WHEREAS,       the prevalence of lifetime mental health disorders in adolescents from age 13-18 was approximately 50% (1), and

WHEREAS,       the average time between symptoms appearing and intervention is 8-10 years[2], and

WHEREAS,       only 50% of adolescents with a mental health disorder had received supportive services (1), and

WHEREAS,       studies have shown children with untreated depression go on into adulthood accruing more healthcare costs[3], and

WHEREAS,       adolescent-onset major depressive disorder is more likely than those with adult-onset major depressive disorder to increase likelihood of recurrent depressive episodes, increase symptom severity, and increase risk of suicide[4], and

WHEREAS,       less than 15% of schools currently have procedures in place to successfully evaluate students’ mental health needs (1), and

WHEREAS,       multiple mental health screening tools with high sensitivities and specificities have been developed and validated by the American Academy of Pediatrics[5], and

WHEREAS,       the state of Virginia passed House Joint Resolution no. 586 requesting a study of the benefits of mental health screenings in Virginia public schools, with no further official follow-up or action[6], and

WHEREAS,       the state of Virginia passed bill SB1195 establishing a joint task force to assess the landscape of mental health screenings[7], and

WHEREAS,       the state of Illinois mandated age-appropriate developmental, emotional, and social health screenings for all students entering the Illinois public school system as part of an overall health exam[8], and 

WHEREAS,       Boston Public Schools have instituted a standardized mental health screening survey given to students[9], and

WHEREAS,       a Colorado school district that instituted standardized mental health screenings increased the amount of students receiving counseling from 29 to 150 students (9), and

WHEREAS,       the National Alliance on Mental Illness strongly supports early mental health screening in pediatric practices and public schools (2), and

WHEREAS,       the American Medical Association recognizes the importance of involving schools in mental health screenings and treatment services of children and adolescents[10], therefore be it

RESOLVED,     that MSV supports research efforts to determine the efficacy of mental health screenings in Virginia public schools, and be it further

RESOLVED,     that MSV supports the development of standardized mental health programs that provide mental health screening and treatment services to students in Virginia public schools.


[1] Siceloff, E. R., Bradley, J.W., Flory, K. (2017). Universal Behavioral/Emotional Health Screening in Schools: Overview and Feasibility.

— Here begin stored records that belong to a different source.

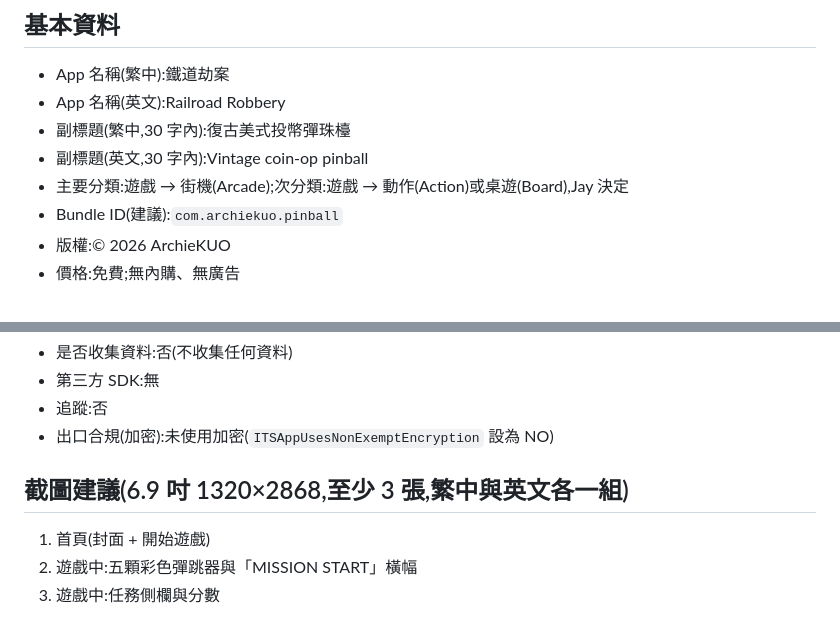
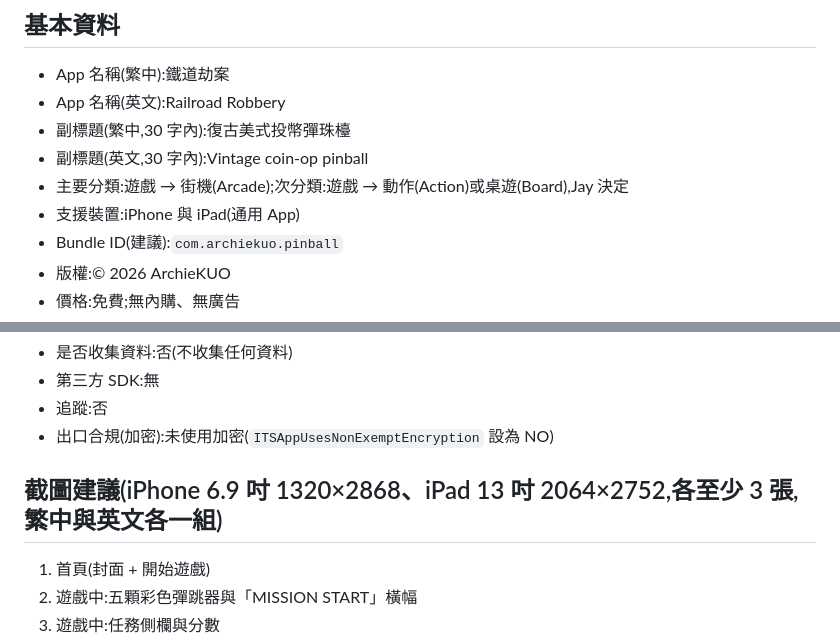
Before and after one commit to nmymdf/pinball, a Markdown page: ios-handoff/store/app-store-text.md, 2 parts joined by grey strips. Drawn GitHub-style.

Commit message:
iPhone 交接:補 iPad 驗證與商店文字

```diff
--- a/ios-handoff/store/app-store-text.md
+++ b/ios-handoff/store/app-store-text.md
@@ -8,6 +8,7 @@
 - 副標題(繁中,30 字內):復古美式投幣彈珠檯
 - 副標題(英文,30 字內):Vintage coin-op pinball
 - 主要分類:遊戲 → 街機(Arcade);次分類:遊戲 → 動作(Action)或桌遊(Board),Jay 決定
+- 支援裝置:iPhone 與 iPad(通用 App)
 - Bundle ID(建議):`com.archiekuo.pinball`
 - 版權:© 2026 ArchieKUO
 - 價格:免費;無內購、無廣告
@@ -56,7 +57,7 @@ This is an offline pinball game. No account or login is needed and it makes no n
 - 追蹤:否
 - 出口合規(加密):未使用加密(`ITSAppUsesNonExemptEncryption` 設為 NO)
 
-## 截圖建議(6.9 吋 1320×2868,至少 3 張,繁中與英文各一組)
+## 截圖建議(iPhone 6.9 吋 1320×2868、iPad 13 吋 2064×2752,各至少 3 張,繁中與英文各一組)
 1. 首頁(封面 + 開始遊戲)
 2. 遊戲中:五顆彩色彈跳器與「MISSION START」橫幅
 3. 遊戲中:任務側欄與分數
```
Also changed, not shown: ios-handoff/IOS_PORT.md (+1 -1 lines).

Report on Emotional and Behavioral Disorders in Youth, 17(2), 32.

[2] (2019). Mental Health Screening. [online] Available at: [Accessed 28 Aug. 2019].

[3]  Miller, J. E. (2014). The Need for Early Mental Health Screening and Intervention Across the Lifespan Alexandria, VA: American Mental Health Counselors Association. The Advancement for Clinical Practice Committee of the American Mental Health

[4] Sacchet, M.D. et. al. (2016). Large-Scale Hypoconnectivity Between Resting-State Functional Networks in Unmedicated Adolescent Major Depressive Disorder. Neuropsychopharmacology. 41(12), 2951-2960.

[5] American Academy of Pediatrics. (2019). Mental Health Screening and Assessment Tools for Primary Care. Accessed August 28, 2019.

[6] House Joint Resolution No. 586. Accessed Aug 28, 2019.

[7] SB 1195 School-based health centers; Va’s Children’s Cabinet shall establish joint task force. Accessed Aug 28, 2019.

[8] Public Act 099-0927, SB0565 Enrolled. Accessed Aug 28, 2019.

[9] Schimke, A. (2019). ‘It’s OK to not be OK’: How one high school saved lives with a 34-question survey. [online] Chalkbeat. Available at: [Accessed 28 Aug. 2019].

[10] H-345.977 Improving Pediatric Mental Health Screening | AMA. Accessed August 28, 2019.